▸ WHAT IS BEING ASKED:
Only lines holding "assign" are wanted; copy each of them from the records below.

▸ TASK INPUT:

^^^^

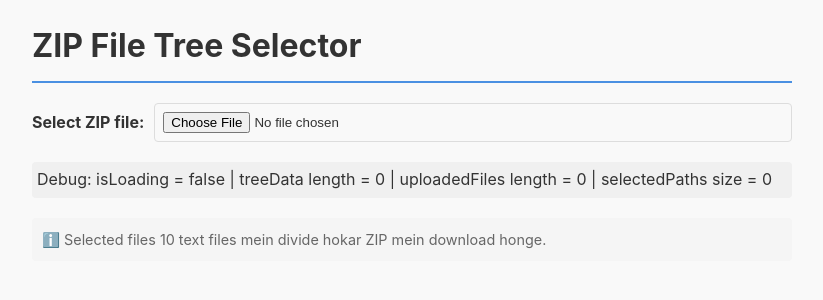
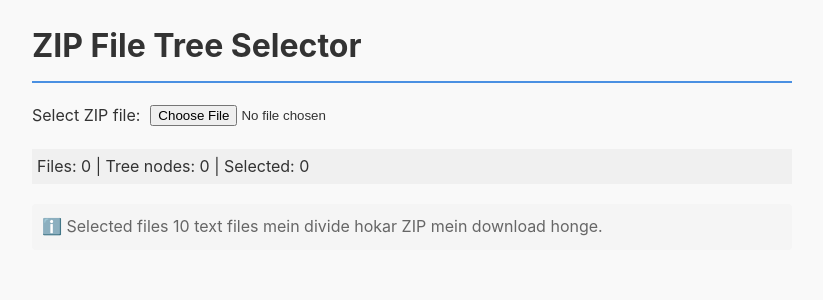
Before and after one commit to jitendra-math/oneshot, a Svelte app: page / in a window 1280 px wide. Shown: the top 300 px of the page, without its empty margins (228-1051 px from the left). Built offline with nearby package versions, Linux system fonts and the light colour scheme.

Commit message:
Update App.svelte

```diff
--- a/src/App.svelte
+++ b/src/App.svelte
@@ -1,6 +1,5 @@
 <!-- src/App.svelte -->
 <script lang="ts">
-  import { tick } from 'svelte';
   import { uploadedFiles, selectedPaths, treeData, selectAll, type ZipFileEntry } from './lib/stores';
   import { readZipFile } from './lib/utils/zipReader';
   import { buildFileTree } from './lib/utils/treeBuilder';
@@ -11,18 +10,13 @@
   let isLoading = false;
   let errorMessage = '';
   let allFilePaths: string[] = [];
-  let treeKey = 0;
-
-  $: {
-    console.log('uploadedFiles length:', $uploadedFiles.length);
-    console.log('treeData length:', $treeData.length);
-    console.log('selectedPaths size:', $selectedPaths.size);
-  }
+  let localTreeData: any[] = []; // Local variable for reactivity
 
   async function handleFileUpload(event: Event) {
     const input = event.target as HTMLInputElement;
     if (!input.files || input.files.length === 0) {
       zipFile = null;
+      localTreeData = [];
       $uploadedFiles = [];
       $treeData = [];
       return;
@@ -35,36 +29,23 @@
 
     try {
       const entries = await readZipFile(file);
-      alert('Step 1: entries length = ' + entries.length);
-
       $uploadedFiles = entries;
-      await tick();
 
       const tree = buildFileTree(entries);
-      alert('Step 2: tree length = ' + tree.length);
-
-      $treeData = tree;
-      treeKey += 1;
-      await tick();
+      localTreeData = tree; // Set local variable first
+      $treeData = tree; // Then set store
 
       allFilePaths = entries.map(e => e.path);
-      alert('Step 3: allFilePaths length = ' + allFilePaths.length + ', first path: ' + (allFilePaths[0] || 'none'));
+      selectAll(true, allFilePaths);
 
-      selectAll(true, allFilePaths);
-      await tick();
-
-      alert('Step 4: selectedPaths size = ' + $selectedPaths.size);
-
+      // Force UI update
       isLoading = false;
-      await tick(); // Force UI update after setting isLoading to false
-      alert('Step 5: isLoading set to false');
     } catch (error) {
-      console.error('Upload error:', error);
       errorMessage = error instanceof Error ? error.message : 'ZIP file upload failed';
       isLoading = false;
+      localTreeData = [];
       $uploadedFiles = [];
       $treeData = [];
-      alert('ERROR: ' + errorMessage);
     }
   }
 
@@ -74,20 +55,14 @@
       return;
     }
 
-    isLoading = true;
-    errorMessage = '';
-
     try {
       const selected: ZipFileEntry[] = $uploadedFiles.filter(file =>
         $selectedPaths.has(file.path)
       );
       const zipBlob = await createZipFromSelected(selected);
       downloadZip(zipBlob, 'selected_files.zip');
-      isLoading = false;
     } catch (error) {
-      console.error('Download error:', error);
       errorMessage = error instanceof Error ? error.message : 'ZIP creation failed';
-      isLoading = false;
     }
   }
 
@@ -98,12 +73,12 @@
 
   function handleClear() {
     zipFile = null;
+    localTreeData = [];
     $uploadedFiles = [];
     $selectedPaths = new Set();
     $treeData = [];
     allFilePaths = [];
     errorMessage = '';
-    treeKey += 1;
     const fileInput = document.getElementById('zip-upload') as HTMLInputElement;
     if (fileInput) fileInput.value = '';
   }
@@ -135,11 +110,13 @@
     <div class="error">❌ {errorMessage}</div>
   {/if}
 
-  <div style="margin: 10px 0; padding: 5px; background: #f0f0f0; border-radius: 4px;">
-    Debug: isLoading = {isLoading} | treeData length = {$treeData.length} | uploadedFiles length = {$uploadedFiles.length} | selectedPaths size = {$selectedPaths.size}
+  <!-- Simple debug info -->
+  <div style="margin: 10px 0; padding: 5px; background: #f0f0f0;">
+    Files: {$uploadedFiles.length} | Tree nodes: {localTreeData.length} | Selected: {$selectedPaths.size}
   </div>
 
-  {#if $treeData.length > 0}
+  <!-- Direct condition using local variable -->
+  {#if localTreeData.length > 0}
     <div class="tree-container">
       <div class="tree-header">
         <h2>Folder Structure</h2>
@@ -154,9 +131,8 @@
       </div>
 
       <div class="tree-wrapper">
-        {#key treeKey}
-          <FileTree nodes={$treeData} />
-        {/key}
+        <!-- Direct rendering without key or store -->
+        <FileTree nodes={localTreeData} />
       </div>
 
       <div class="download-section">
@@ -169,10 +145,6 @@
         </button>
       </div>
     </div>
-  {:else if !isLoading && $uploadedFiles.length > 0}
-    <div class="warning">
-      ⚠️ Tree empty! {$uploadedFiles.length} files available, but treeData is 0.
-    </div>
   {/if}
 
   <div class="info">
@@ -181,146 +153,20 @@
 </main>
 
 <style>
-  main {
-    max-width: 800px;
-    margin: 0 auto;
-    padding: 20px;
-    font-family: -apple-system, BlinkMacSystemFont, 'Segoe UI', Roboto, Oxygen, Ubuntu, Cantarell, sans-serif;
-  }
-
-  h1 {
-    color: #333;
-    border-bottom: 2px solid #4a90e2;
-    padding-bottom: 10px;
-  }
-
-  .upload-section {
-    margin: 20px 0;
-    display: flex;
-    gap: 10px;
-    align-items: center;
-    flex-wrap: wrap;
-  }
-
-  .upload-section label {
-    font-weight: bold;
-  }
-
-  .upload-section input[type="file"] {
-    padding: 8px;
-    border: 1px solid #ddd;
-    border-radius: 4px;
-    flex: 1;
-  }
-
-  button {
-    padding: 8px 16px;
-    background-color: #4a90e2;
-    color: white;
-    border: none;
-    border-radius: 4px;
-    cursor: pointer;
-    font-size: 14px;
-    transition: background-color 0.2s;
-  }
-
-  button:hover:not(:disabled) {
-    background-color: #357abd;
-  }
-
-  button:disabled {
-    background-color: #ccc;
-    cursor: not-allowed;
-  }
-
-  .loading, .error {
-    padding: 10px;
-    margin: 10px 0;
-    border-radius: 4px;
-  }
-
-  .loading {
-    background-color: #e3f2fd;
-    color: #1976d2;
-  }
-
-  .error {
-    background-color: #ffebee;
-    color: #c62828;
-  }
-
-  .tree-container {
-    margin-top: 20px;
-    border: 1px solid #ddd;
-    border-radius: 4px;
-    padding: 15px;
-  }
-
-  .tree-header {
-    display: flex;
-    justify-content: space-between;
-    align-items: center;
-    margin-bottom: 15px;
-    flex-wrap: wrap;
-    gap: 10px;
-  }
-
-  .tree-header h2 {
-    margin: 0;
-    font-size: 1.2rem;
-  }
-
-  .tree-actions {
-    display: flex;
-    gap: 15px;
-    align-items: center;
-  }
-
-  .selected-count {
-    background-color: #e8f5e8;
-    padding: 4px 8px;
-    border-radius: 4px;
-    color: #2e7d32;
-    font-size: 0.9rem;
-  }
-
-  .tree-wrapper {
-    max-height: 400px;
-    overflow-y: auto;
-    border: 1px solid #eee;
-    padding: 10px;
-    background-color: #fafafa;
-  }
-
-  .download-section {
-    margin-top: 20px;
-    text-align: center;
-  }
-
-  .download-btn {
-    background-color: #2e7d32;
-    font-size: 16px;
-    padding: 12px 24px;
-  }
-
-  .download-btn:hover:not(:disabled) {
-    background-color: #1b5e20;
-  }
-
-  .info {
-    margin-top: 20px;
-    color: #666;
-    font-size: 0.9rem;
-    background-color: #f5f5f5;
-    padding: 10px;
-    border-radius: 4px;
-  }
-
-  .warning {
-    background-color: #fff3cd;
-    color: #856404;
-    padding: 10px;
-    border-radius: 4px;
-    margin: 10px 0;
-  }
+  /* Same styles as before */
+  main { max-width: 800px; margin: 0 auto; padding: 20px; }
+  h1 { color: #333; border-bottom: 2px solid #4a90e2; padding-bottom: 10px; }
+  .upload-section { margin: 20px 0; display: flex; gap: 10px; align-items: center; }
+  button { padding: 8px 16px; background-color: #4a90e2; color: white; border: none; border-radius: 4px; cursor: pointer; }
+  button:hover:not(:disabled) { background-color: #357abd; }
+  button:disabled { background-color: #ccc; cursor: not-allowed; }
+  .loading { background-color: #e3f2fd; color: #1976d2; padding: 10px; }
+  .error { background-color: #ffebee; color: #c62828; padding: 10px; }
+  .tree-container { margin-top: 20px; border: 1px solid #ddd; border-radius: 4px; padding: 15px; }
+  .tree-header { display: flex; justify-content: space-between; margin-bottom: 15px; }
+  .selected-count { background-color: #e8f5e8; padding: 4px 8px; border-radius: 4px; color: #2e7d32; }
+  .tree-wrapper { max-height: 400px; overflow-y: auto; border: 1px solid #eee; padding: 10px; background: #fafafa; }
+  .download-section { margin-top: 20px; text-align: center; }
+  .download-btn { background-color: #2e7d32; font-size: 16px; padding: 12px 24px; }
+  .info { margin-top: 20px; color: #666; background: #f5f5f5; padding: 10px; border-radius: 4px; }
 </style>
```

^^^^

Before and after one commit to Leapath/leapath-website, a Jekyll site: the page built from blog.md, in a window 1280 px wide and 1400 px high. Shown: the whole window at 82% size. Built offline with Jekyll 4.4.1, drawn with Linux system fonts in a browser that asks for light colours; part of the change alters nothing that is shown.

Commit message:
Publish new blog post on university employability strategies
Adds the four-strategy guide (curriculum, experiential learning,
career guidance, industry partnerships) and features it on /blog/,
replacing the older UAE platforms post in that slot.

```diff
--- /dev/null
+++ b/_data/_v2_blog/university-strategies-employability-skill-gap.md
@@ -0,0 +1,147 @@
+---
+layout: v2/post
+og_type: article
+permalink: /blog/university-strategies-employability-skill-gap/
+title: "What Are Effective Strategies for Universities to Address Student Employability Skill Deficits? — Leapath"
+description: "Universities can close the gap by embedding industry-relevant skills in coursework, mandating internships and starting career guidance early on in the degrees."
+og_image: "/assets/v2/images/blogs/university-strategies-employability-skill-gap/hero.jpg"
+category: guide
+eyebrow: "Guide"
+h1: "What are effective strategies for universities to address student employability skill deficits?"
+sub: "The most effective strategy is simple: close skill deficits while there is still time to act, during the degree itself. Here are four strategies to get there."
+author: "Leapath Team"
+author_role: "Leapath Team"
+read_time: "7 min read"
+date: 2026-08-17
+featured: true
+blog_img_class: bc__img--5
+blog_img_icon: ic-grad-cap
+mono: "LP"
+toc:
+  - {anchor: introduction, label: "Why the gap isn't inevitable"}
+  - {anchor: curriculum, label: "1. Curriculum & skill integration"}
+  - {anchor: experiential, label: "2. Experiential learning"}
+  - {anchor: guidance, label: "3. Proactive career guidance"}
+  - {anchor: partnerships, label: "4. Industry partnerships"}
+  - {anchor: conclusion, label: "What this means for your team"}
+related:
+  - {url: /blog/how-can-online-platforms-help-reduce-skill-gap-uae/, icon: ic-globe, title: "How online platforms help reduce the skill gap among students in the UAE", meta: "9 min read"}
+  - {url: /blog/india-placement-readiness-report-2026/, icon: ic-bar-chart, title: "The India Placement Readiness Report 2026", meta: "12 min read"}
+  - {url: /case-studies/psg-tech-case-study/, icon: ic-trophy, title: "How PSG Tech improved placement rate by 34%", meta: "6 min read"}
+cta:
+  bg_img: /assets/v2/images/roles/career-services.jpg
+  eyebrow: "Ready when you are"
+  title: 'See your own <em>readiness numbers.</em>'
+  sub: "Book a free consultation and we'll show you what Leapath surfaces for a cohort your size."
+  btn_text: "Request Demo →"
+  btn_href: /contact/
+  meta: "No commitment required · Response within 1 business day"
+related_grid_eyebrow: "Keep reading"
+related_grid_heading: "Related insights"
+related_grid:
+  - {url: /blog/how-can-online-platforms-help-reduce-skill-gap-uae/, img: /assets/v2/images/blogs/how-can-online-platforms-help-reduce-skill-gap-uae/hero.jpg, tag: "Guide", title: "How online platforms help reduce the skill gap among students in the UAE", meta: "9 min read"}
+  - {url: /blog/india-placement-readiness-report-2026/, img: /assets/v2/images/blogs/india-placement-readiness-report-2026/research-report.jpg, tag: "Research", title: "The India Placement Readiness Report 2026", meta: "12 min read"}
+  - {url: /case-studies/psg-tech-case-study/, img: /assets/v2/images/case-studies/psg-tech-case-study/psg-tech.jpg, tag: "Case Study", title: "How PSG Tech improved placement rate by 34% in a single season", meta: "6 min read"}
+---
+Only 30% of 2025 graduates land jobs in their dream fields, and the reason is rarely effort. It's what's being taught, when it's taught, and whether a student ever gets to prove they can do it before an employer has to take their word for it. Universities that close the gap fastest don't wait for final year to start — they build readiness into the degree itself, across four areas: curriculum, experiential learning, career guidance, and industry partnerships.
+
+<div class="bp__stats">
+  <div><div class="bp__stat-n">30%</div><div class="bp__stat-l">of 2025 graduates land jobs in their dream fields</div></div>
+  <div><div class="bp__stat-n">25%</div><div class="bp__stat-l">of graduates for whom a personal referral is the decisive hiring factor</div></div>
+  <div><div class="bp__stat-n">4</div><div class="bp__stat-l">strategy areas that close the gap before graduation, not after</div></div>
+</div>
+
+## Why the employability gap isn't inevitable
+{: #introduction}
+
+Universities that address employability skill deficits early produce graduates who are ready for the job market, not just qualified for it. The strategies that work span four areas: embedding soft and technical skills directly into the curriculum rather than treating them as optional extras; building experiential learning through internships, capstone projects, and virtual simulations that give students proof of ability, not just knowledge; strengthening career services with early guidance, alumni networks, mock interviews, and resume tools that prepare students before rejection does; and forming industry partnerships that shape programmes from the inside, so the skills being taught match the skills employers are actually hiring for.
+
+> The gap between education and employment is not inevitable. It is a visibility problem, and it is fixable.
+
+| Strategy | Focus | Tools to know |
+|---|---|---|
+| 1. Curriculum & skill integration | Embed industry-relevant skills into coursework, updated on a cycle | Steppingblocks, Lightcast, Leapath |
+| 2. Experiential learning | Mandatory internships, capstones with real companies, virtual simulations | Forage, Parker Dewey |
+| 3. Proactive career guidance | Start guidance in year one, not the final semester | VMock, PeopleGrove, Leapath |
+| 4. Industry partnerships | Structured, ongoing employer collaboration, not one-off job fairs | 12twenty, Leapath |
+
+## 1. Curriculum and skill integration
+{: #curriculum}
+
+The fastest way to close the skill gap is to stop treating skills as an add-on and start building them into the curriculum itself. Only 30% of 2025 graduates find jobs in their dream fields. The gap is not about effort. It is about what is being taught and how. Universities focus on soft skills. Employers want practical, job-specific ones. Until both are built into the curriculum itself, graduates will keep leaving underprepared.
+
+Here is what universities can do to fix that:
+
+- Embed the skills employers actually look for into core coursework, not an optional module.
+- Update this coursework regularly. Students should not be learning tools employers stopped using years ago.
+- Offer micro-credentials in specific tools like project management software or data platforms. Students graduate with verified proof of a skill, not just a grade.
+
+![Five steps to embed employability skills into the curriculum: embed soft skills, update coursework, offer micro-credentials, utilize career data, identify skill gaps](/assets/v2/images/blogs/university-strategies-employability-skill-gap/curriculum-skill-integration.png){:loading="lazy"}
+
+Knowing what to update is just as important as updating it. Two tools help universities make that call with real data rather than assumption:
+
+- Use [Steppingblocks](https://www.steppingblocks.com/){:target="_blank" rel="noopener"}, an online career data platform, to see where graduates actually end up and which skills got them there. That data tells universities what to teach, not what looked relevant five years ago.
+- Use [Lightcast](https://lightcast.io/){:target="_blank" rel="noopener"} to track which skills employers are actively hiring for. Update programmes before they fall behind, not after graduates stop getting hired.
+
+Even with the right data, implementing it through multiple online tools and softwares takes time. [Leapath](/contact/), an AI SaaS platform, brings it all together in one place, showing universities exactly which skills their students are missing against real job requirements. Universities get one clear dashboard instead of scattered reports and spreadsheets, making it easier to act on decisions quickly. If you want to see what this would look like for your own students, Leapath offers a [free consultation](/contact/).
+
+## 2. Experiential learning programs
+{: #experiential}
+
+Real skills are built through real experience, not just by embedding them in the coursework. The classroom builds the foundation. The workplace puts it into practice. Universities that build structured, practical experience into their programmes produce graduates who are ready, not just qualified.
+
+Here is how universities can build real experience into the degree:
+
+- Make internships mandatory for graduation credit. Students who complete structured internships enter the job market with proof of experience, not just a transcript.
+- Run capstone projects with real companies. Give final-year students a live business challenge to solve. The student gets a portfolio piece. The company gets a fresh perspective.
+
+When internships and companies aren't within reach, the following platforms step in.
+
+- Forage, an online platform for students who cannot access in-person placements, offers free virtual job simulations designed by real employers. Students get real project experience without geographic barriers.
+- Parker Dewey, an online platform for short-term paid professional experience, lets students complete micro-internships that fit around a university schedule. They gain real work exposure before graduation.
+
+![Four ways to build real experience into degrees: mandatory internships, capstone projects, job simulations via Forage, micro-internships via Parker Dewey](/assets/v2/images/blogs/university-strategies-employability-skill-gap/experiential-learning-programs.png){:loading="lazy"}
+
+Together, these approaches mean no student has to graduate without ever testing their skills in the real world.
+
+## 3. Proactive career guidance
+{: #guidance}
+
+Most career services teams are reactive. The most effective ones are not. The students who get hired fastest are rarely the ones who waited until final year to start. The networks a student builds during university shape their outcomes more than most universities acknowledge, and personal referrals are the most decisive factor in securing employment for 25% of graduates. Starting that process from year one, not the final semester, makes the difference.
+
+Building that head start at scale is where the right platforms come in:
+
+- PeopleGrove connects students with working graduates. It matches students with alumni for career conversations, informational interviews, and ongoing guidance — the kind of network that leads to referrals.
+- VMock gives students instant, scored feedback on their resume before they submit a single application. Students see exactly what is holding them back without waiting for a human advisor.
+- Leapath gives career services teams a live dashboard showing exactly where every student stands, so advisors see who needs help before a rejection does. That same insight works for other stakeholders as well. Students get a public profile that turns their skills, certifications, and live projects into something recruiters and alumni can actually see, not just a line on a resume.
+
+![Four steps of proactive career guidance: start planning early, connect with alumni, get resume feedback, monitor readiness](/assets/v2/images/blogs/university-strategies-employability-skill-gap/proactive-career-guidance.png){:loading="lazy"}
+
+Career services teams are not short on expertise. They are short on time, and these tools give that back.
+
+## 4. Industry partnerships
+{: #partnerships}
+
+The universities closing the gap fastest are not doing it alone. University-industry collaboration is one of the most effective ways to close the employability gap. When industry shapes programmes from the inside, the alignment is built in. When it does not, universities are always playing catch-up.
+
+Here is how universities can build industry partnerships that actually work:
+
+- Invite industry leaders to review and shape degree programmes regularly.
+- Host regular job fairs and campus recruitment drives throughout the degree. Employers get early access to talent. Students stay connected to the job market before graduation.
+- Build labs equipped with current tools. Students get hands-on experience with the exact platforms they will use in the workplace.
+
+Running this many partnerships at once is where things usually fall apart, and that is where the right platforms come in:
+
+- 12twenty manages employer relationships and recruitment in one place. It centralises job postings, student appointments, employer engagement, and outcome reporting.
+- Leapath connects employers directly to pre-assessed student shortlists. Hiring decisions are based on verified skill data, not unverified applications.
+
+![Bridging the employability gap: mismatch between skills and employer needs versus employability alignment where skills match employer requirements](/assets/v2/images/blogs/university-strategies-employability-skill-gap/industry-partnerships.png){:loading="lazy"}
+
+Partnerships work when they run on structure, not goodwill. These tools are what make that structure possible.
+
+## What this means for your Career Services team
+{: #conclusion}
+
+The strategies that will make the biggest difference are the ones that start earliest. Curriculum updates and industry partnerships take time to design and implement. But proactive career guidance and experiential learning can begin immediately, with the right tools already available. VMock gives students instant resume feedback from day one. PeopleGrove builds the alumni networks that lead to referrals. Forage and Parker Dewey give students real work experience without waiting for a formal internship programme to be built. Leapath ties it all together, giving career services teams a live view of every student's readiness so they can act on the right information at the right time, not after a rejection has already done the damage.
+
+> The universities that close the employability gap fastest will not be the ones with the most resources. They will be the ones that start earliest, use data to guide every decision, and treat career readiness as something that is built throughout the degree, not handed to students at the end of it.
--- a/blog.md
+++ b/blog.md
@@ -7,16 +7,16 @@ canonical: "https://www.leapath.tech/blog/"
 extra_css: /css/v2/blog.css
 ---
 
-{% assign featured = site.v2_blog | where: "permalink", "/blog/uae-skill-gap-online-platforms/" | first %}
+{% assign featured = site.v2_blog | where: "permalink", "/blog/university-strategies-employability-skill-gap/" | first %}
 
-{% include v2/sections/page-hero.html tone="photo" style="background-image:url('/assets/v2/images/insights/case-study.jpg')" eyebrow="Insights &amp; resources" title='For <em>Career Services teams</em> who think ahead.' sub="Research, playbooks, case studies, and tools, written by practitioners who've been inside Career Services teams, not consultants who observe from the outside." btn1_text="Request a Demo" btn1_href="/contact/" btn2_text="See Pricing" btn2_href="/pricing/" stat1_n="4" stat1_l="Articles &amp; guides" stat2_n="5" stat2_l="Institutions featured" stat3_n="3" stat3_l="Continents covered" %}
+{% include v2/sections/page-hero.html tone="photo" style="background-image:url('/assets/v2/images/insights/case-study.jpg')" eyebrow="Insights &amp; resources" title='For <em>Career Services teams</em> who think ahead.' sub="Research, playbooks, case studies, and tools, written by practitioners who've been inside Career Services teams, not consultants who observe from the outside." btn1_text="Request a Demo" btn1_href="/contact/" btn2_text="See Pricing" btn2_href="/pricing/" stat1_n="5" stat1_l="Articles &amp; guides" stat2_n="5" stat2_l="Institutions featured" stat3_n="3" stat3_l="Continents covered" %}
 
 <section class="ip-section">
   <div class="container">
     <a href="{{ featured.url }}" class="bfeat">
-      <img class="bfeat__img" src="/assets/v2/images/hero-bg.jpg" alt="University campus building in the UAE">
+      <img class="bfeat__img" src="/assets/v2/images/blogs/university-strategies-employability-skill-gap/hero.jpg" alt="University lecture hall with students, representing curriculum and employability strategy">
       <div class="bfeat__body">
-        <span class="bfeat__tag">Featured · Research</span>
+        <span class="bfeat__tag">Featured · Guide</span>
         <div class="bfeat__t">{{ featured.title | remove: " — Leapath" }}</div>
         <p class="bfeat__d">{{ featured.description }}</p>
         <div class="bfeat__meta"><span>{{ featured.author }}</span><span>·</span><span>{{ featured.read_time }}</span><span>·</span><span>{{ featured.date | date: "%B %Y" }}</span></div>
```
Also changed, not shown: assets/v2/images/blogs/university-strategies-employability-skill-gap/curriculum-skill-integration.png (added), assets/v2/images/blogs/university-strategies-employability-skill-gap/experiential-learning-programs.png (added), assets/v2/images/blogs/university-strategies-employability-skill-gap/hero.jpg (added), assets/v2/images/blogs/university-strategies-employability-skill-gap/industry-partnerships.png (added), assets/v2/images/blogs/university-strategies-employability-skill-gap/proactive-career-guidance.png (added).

^^^^

▸ RESPONSE TO THE EXERCISE:
-{% assign featured = site.v2_blog | where: "permalink", "/blog/uae-skill-gap-online-platforms/" | first %}
+{% assign featured = site.v2_blog | where: "permalink", "/blog/university-strategies-employability-skill-gap/" | first %}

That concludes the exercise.